─── MATERIAL FOR THIS EXERCISE ───

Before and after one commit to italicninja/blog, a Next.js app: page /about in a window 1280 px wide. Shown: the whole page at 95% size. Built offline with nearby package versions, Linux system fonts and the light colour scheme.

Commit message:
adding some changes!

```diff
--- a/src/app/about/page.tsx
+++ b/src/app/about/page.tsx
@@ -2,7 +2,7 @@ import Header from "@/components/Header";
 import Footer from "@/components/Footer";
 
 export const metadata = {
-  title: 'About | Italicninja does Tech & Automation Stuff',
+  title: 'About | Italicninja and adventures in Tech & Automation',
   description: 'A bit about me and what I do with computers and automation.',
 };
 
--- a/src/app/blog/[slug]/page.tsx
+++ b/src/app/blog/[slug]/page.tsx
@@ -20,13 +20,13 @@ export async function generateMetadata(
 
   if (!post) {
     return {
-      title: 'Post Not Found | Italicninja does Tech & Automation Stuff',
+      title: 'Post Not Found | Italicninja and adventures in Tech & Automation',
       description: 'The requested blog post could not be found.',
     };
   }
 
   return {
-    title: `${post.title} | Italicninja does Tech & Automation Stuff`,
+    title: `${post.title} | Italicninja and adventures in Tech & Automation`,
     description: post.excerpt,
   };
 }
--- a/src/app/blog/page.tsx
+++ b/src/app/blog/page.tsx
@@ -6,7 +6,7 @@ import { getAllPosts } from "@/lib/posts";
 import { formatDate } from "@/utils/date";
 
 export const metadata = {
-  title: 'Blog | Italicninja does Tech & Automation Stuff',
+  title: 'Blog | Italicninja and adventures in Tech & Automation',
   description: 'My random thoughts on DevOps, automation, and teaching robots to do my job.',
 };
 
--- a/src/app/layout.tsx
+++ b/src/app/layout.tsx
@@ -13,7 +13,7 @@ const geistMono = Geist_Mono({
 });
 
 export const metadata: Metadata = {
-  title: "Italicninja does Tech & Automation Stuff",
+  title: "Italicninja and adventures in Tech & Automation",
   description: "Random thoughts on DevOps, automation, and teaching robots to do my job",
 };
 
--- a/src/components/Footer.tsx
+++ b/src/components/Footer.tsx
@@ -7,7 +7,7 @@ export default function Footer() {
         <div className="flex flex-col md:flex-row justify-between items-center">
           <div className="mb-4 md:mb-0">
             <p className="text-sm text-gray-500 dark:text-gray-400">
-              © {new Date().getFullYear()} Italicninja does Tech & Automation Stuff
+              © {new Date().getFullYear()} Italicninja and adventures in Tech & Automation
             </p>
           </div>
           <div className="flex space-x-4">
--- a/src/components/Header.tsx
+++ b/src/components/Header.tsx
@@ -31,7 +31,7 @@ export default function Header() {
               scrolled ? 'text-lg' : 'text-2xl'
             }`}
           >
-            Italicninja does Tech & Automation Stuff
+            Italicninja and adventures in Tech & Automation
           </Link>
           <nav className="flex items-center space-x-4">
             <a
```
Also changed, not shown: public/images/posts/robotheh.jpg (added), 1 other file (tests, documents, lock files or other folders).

───

→ TO DO: Full repetition needed. Write out every entry above exactly as given.

→ TASK RESPONSE:
Before and after one commit to italicninja/blog, a Next.js app: page /about in a window 1280 px wide. Shown: the whole page at 95% size. Built offline with nearby package versions, Linux system fonts and the light colour scheme.

Commit message:
adding some changes!

```diff
--- a/src/app/about/page.tsx
+++ b/src/app/about/page.tsx
@@ -2,7 +2,7 @@ import Header from "@/components/Header";
 import Footer from "@/components/Footer";
 
 export const metadata = {
-  title: 'About | Italicninja does Tech & Automation Stuff',
+  title: 'About | Italicninja and adventures in Tech & Automation',
   description: 'A bit about me and what I do with computers and automation.',
 };
 
--- a/src/app/blog/[slug]/page.tsx
+++ b/src/app/blog/[slug]/page.tsx
@@ -20,13 +20,13 @@ export async function generateMetadata(
 
   if (!post) {
     return {
-      title: 'Post Not Found | Italicninja does Tech & Automation Stuff',
+      title: 'Post Not Found | Italicninja and adventures in Tech & Automation',
       description: 'The requested blog post could not be found.',
     };
   }
 
   return {
-    title: `${post.title} | Italicninja does Tech & Automation Stuff`,
+    title: `${post.title} | Italicninja and adventures in Tech & Automation`,
     description: post.excerpt,
   };
 }
--- a/src/app/blog/page.tsx
+++ b/src/app/blog/page.tsx
@@ -6,7 +6,7 @@ import { getAllPosts } from "@/lib/posts";
 import { formatDate } from "@/utils/date";
 
 export const metadata = {
-  title: 'Blog | Italicninja does Tech & Automation Stuff',
+  title: 'Blog | Italicninja and adventures in Tech & Automation',
   description: 'My random thoughts on DevOps, automation, and teaching robots to do my job.',
 };
 
--- a/src/app/layout.tsx
+++ b/src/app/layout.tsx
@@ -13,7 +13,7 @@ const geistMono = Geist_Mono({
 });
 
 export const metadata: Metadata = {
-  title: "Italicninja does Tech & Automation Stuff",
+  title: "Italicninja and adventures in Tech & Automation",
   description: "Random thoughts on DevOps, automation, and teaching robots to do my job",
 };
 
--- a/src/components/Footer.tsx
+++ b/src/components/Footer.tsx
@@ -7,7 +7,7 @@ export default function Footer() {
         <div className="flex flex-col md:flex-row justify-between items-center">
           <div className="mb-4 md:mb-0">
             <p className="text-sm text-gray-500 dark:text-gray-400">
-              © {new Date().getFullYear()} Italicninja does Tech & Automation Stuff
+              © {new Date().getFullYear()} Italicninja and adventures in Tech & Automation
             </p>
           </div>
           <div className="flex space-x-4">
--- a/src/components/Header.tsx
+++ b/src/components/Header.tsx
@@ -31,7 +31,7 @@ export default function Header() {
               scrolled ? 'text-lg' : 'text-2xl'
             }`}
           >
-            Italicninja does Tech & Automation Stuff
+            Italicninja and adventures in Tech & Automation
           </Link>
           <nav className="flex items-center space-x-4">
             <a
```
Also changed, not shown: public/images/posts/robotheh.jpg (added), 1 other file (tests, documents, lock files or other folders).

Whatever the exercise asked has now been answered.